WHAT IS BEING ASKED:
Below are records that must be duplicated exactly.

MATERIAL PROVIDED:
__________

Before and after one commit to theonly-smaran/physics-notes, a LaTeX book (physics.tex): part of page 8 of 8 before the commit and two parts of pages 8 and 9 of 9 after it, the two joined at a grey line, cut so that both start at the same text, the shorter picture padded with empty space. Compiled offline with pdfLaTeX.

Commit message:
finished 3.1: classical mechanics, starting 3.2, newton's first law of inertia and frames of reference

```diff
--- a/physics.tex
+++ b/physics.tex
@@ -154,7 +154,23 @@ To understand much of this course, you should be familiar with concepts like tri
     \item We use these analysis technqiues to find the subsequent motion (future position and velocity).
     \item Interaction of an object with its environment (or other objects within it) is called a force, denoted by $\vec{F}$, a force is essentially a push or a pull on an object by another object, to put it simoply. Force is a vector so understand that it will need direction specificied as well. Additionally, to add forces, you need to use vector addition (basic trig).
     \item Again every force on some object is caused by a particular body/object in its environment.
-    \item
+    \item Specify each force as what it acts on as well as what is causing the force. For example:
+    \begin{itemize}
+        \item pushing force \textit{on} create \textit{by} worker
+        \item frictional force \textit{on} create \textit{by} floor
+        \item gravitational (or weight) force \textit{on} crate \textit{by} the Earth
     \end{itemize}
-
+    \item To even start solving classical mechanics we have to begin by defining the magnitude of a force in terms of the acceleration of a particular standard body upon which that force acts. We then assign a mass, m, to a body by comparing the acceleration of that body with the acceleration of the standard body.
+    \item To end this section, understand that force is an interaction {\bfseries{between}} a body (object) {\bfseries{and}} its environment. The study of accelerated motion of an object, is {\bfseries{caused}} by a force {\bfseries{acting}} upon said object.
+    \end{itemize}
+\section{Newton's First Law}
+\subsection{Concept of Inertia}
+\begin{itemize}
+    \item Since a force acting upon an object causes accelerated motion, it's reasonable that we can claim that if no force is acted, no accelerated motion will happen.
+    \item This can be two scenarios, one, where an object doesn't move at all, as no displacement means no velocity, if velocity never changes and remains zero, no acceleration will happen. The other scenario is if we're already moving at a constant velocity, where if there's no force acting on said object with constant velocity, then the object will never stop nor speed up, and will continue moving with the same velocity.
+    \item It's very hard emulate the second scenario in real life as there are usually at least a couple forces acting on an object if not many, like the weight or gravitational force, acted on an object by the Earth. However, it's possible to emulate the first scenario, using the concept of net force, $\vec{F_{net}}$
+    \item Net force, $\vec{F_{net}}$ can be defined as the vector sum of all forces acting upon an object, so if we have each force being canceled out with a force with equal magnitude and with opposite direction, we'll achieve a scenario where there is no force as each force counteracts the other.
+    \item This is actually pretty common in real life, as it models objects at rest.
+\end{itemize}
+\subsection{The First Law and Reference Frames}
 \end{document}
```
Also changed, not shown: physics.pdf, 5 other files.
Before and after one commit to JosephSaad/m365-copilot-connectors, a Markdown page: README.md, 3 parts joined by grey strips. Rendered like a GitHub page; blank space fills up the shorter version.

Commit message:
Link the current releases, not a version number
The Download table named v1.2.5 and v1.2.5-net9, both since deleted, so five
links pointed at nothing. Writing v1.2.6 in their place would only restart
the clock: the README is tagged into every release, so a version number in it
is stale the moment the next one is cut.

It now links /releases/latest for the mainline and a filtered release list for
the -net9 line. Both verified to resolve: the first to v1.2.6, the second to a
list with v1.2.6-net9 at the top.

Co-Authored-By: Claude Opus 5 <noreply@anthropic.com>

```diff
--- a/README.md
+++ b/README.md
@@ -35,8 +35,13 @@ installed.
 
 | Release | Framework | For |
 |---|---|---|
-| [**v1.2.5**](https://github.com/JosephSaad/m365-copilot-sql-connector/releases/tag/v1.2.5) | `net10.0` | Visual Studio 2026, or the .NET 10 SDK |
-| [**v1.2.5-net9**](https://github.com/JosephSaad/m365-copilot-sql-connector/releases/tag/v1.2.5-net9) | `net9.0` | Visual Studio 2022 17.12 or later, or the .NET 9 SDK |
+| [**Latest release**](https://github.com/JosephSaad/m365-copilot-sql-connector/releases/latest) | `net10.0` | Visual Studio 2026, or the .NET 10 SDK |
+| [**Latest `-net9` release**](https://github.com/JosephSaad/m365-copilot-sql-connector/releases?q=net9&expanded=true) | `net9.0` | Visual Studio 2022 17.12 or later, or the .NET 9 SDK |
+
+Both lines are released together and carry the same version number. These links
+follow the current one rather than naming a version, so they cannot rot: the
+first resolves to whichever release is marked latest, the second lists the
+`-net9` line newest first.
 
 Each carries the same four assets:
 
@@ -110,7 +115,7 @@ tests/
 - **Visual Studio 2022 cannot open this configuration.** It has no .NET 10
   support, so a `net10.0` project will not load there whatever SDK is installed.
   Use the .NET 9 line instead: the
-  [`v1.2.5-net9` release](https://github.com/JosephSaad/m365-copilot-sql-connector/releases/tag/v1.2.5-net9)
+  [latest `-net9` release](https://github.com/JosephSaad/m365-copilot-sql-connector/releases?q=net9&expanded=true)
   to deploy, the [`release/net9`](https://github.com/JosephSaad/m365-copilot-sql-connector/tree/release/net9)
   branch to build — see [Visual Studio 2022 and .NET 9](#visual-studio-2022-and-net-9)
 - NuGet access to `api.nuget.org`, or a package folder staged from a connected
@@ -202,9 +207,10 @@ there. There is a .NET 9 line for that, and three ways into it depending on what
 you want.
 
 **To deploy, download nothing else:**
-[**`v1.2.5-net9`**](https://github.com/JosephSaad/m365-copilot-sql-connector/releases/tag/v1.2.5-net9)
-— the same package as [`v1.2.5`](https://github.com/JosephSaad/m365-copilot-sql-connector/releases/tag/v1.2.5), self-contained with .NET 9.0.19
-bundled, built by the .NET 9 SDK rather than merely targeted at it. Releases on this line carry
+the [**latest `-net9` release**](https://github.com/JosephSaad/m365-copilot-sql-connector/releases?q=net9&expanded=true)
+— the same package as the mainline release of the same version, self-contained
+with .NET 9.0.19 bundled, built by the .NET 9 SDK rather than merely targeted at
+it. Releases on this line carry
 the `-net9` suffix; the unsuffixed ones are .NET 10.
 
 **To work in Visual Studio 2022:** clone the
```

__________

WRITTEN RESPONSE:
Before and after one commit to theonly-smaran/physics-notes, a LaTeX book (physics.tex): part of page 8 of 8 before the commit and two parts of pages 8 and 9 of 9 after it, the two joined at a grey line, cut so that both start at the same text, the shorter picture padded with empty space. Compiled offline with pdfLaTeX.

Commit message:
finished 3.1: classical mechanics, starting 3.2, newton's first law of inertia and frames of reference

```diff
--- a/physics.tex
+++ b/physics.tex
@@ -154,7 +154,23 @@ To understand much of this course, you should be familiar with concepts like tri
     \item We use these analysis technqiues to find the subsequent motion (future position and velocity).
     \item Interaction of an object with its environment (or other objects within it) is called a force, denoted by $\vec{F}$, a force is essentially a push or a pull on an object by another object, to put it simoply. Force is a vector so understand that it will need direction specificied as well. Additionally, to add forces, you need to use vector addition (basic trig).
     \item Again every force on some object is caused by a particular body/object in its environment.
-    \item
+    \item Specify each force as what it acts on as well as what is causing the force. For example:
+    \begin{itemize}
+        \item pushing force \textit{on} create \textit{by} worker
+        \item frictional force \textit{on} create \textit{by} floor
+        \item gravitational (or weight) force \textit{on} crate \textit{by} the Earth
     \end{itemize}
-
+    \item To even start solving classical mechanics we have to begin by defining the magnitude of a force in terms of the acceleration of a particular standard body upon which that force acts. We then assign a mass, m, to a body by comparing the acceleration of that body with the acceleration of the standard body.
+    \item To end this section, understand that force is an interaction {\bfseries{between}} a body (object) {\bfseries{and}} its environment. The study of accelerated motion of an object, is {\bfseries{caused}} by a force {\bfseries{acting}} upon said object.
+    \end{itemize}
+\section{Newton's First Law}
+\subsection{Concept of Inertia}
+\begin{itemize}
+    \item Since a force acting upon an object causes accelerated motion, it's reasonable that we can claim that if no force is acted, no accelerated motion will happen.
+    \item This can be two scenarios, one, where an object doesn't move at all, as no displacement means no velocity, if velocity never changes and remains zero, no acceleration will happen. The other scenario is if we're already moving at a constant velocity, where if there's no force acting on said object with constant velocity, then the object will never stop nor speed up, and will continue moving with the same velocity.
+    \item It's very hard emulate the second scenario in real life as there are usually at least a couple forces acting on an object if not many, like the weight or gravitational force, acted on an object by the Earth. However, it's possible to emulate the first scenario, using the concept of net force, $\vec{F_{net}}$
+    \item Net force, $\vec{F_{net}}$ can be defined as the vector sum of all forces acting upon an object, so if we have each force being canceled out with a force with equal magnitude and with opposite direction, we'll achieve a scenario where there is no force as each force counteracts the other.
+    \item This is actually pretty common in real life, as it models objects at rest.
+\end{itemize}
+\subsection{The First Law and Reference Frames}
 \end{document}
```
Also changed, not shown: physics.pdf, 5 other files.
Before and after one commit to JosephSaad/m365-copilot-connectors, a Markdown page: README.md, 3 parts joined by grey strips. Rendered like a GitHub page; blank space fills up the shorter version.

Commit message:
Link the current releases, not a version number
The Download table named v1.2.5 and v1.2.5-net9, both since deleted, so five
links pointed at nothing. Writing v1.2.6 in their place would only restart
the clock: the README is tagged into every release, so a version number in it
is stale the moment the next one is cut.

It now links /releases/latest for the mainline and a filtered release list for
the -net9 line. Both verified to resolve: the first to v1.2.6, the second to a
list with v1.2.6-net9 at the top.

Co-Authored-By: Claude Opus 5 <noreply@anthropic.com>

```diff
--- a/README.md
+++ b/README.md
@@ -35,8 +35,13 @@ installed.
 
 | Release | Framework | For |
 |---|---|---|
-| [**v1.2.5**](https://github.com/JosephSaad/m365-copilot-sql-connector/releases/tag/v1.2.5) | `net10.0` | Visual Studio 2026, or the .NET 10 SDK |
-| [**v1.2.5-net9**](https://github.com/JosephSaad/m365-copilot-sql-connector/releases/tag/v1.2.5-net9) | `net9.0` | Visual Studio 2022 17.12 or later, or the .NET 9 SDK |
+| [**Latest release**](https://github.com/JosephSaad/m365-copilot-sql-connector/releases/latest) | `net10.0` | Visual Studio 2026, or the .NET 10 SDK |
+| [**Latest `-net9` release**](https://github.com/JosephSaad/m365-copilot-sql-connector/releases?q=net9&expanded=true) | `net9.0` | Visual Studio 2022 17.12 or later, or the .NET 9 SDK |
+
+Both lines are released together and carry the same version number. These links
+follow the current one rather than naming a version, so they cannot rot: the
+first resolves to whichever release is marked latest, the second lists the
+`-net9` line newest first.
 
 Each carries the same four assets:
 
@@ -110,7 +115,7 @@ tests/
 - **Visual Studio 2022 cannot open this configuration.** It has no .NET 10
   support, so a `net10.0` project will not load there whatever SDK is installed.
   Use the .NET 9 line instead: the
-  [`v1.2.5-net9` release](https://github.com/JosephSaad/m365-copilot-sql-connector/releases/tag/v1.2.5-net9)
+  [latest `-net9` release](https://github.com/JosephSaad/m365-copilot-sql-connector/releases?q=net9&expanded=true)
   to deploy, the [`release/net9`](https://github.com/JosephSaad/m365-copilot-sql-connector/tree/release/net9)
   branch to build — see [Visual Studio 2022 and .NET 9](#visual-studio-2022-and-net-9)
 - NuGet access to `api.nuget.org`, or a package folder staged from a connected
@@ -202,9 +207,10 @@ there. There is a .NET 9 line for that, and three ways into it depending on what
 you want.
 
 **To deploy, download nothing else:**
-[**`v1.2.5-net9`**](https://github.com/JosephSaad/m365-copilot-sql-connector/releases/tag/v1.2.5-net9)
-— the same package as [`v1.2.5`](https://github.com/JosephSaad/m365-copilot-sql-connector/releases/tag/v1.2.5), self-contained with .NET 9.0.19
-bundled, built by the .NET 9 SDK rather than merely targeted at it. Releases on this line carry
+the [**latest `-net9` release**](https://github.com/JosephSaad/m365-copilot-sql-connector/releases?q=net9&expanded=true)
+— the same package as the mainline release of the same version, self-contained
+with .NET 9.0.19 bundled, built by the .NET 9 SDK rather than merely targeted at
+it. Releases on this line carry
 the `-net9` suffix; the unsuffixed ones are .NET 10.
 
 **To work in Visual Studio 2022:** clone the
```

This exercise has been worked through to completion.